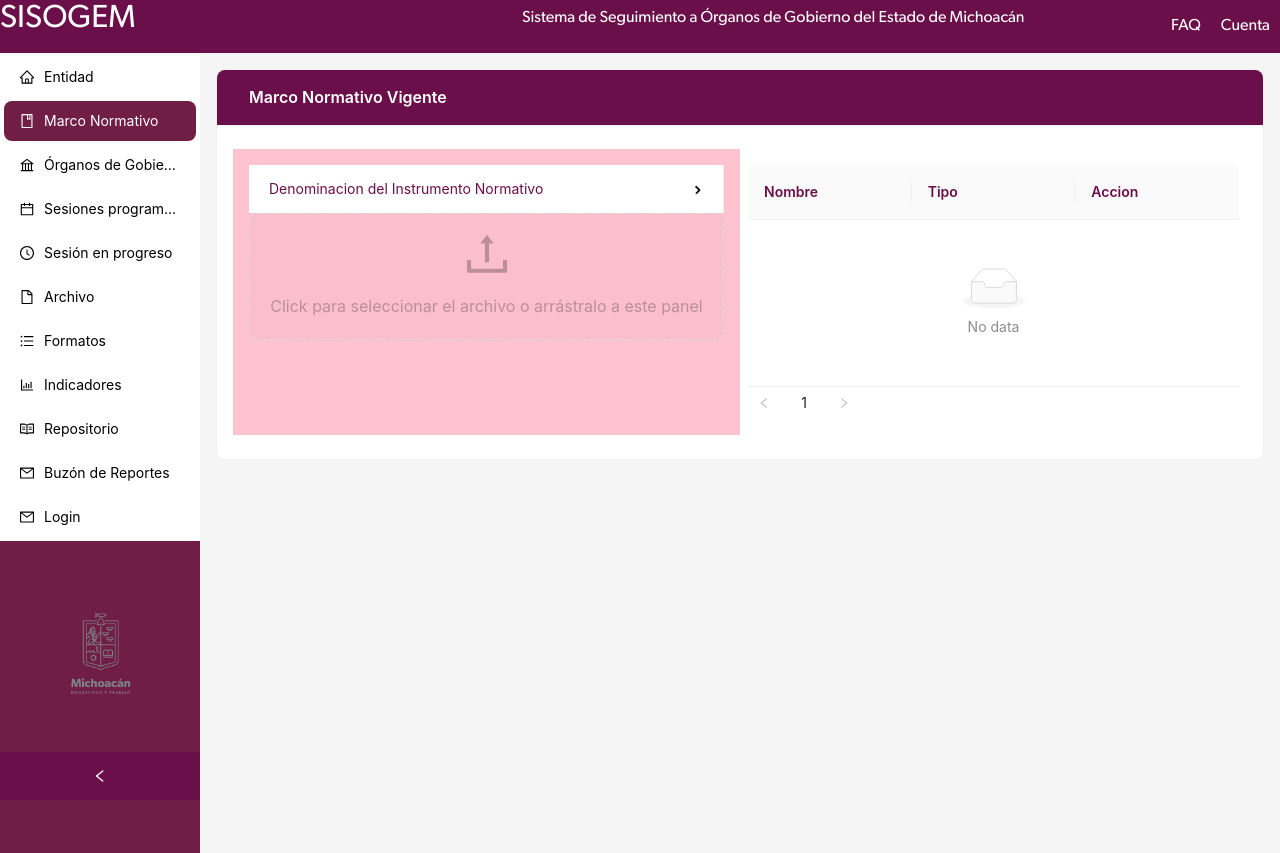
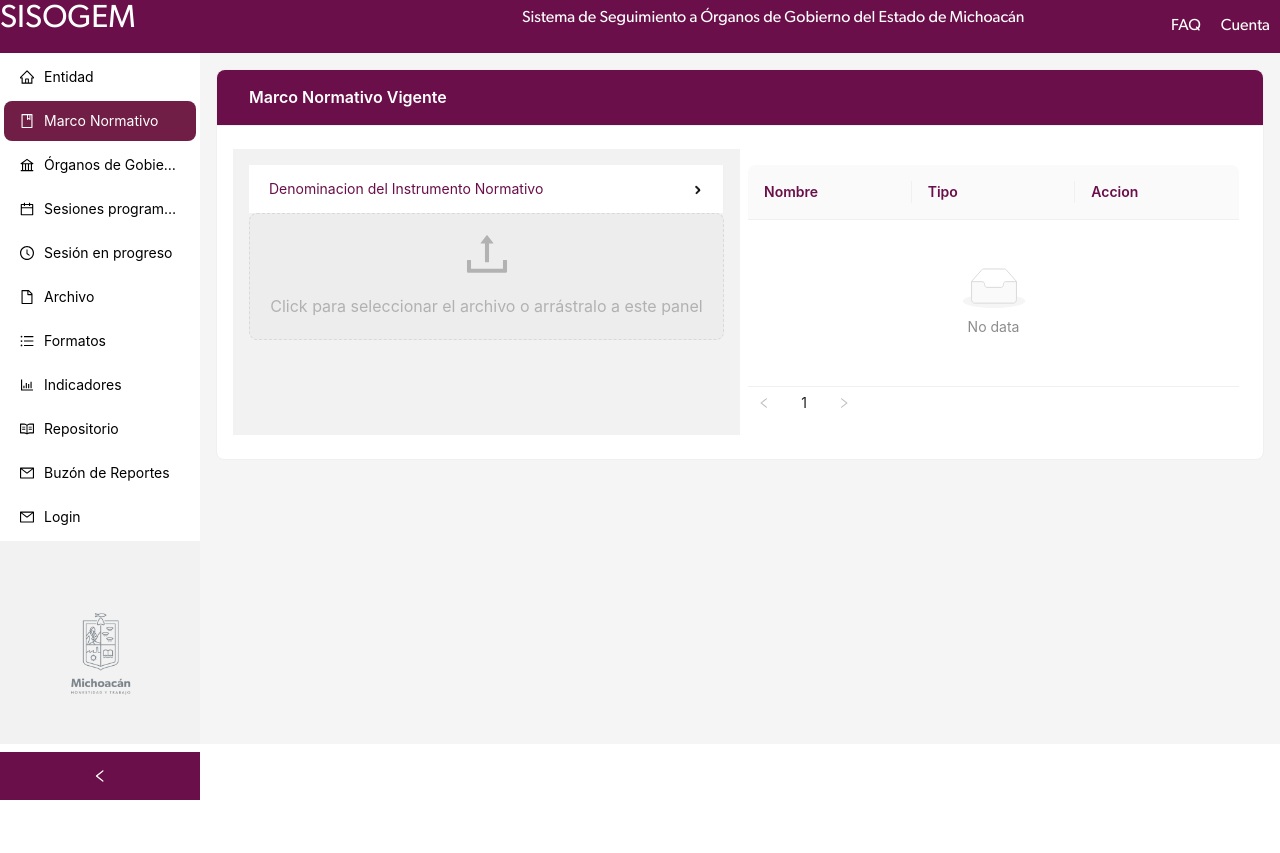
Before and after one commit to ArturoEstrada0/sisogem, a React (Create React App) app: page /marco-normativo in a window 1280 px wide. After the commit the page ends 800 px from the top, so only its background shows below. Built offline with nearby package versions, Linux system fonts and the light colour scheme.

Commit message:
cambio de colores

```diff
--- a/src/components/Dashboard.jsx
+++ b/src/components/Dashboard.jsx
@@ -63,12 +63,12 @@
   }, []);
 
   return (
-    <Layout style={{ minHeight: "100vh", background: "#fff" }}>
+    <Layout style={{ minHeight: "calc(100vh-52.8px)", background: "#fff" }}>
       <Sider
         collapsible
         collapsed={collapsed}
         onCollapse={toggleCollapsed}
-        style={{ background: "#701e45" }}
+        style={{ background: "#cccccc40" }}
         theme="dark"
       >
         <Menu
--- a/src/components/MarcoNormativo.jsx
+++ b/src/components/MarcoNormativo.jsx
@@ -88,7 +88,7 @@
 
 
       <Row gutter={16}>
-        <Col span={12} className="menu-col" style={{ background: '#FFC3D0', padding: '1rem' }}>
+        <Col span={12} className="menu-col" style={{ background: 'cccccc40', padding: '1rem' }}>
 
           <Menu
             onClick={handleMenuClick}
```
Also changed, not shown: 1 other file (tests, documents, lock files or other folders).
* * *
> [TASK BRIEF] Copy all the material word for word, minus its pictures.

> [EXERCISE RESULT]
Before and after one commit to ArturoEstrada0/sisogem, a React (Create React App) app: page /marco-normativo in a window 1280 px wide. After the commit the page ends 800 px from the top, so only its background shows below. Built offline with nearby package versions, Linux system fonts and the light colour scheme.

Commit message:
cambio de colores

```diff
--- a/src/components/Dashboard.jsx
+++ b/src/components/Dashboard.jsx
@@ -63,12 +63,12 @@
   }, []);
 
   return (
-    <Layout style={{ minHeight: "100vh", background: "#fff" }}>
+    <Layout style={{ minHeight: "calc(100vh-52.8px)", background: "#fff" }}>
       <Sider
         collapsible
         collapsed={collapsed}
         onCollapse={toggleCollapsed}
-        style={{ background: "#701e45" }}
+        style={{ background: "#cccccc40" }}
         theme="dark"
       >
         <Menu
--- a/src/components/MarcoNormativo.jsx
+++ b/src/components/MarcoNormativo.jsx
@@ -88,7 +88,7 @@
 
 
       <Row gutter={16}>
-        <Col span={12} className="menu-col" style={{ background: '#FFC3D0', padding: '1rem' }}>
+        <Col span={12} className="menu-col" style={{ background: 'cccccc40', padding: '1rem' }}>
 
           <Menu
             onClick={handleMenuClick}
```
Also changed, not shown: 1 other file (tests, documents, lock files or other folders).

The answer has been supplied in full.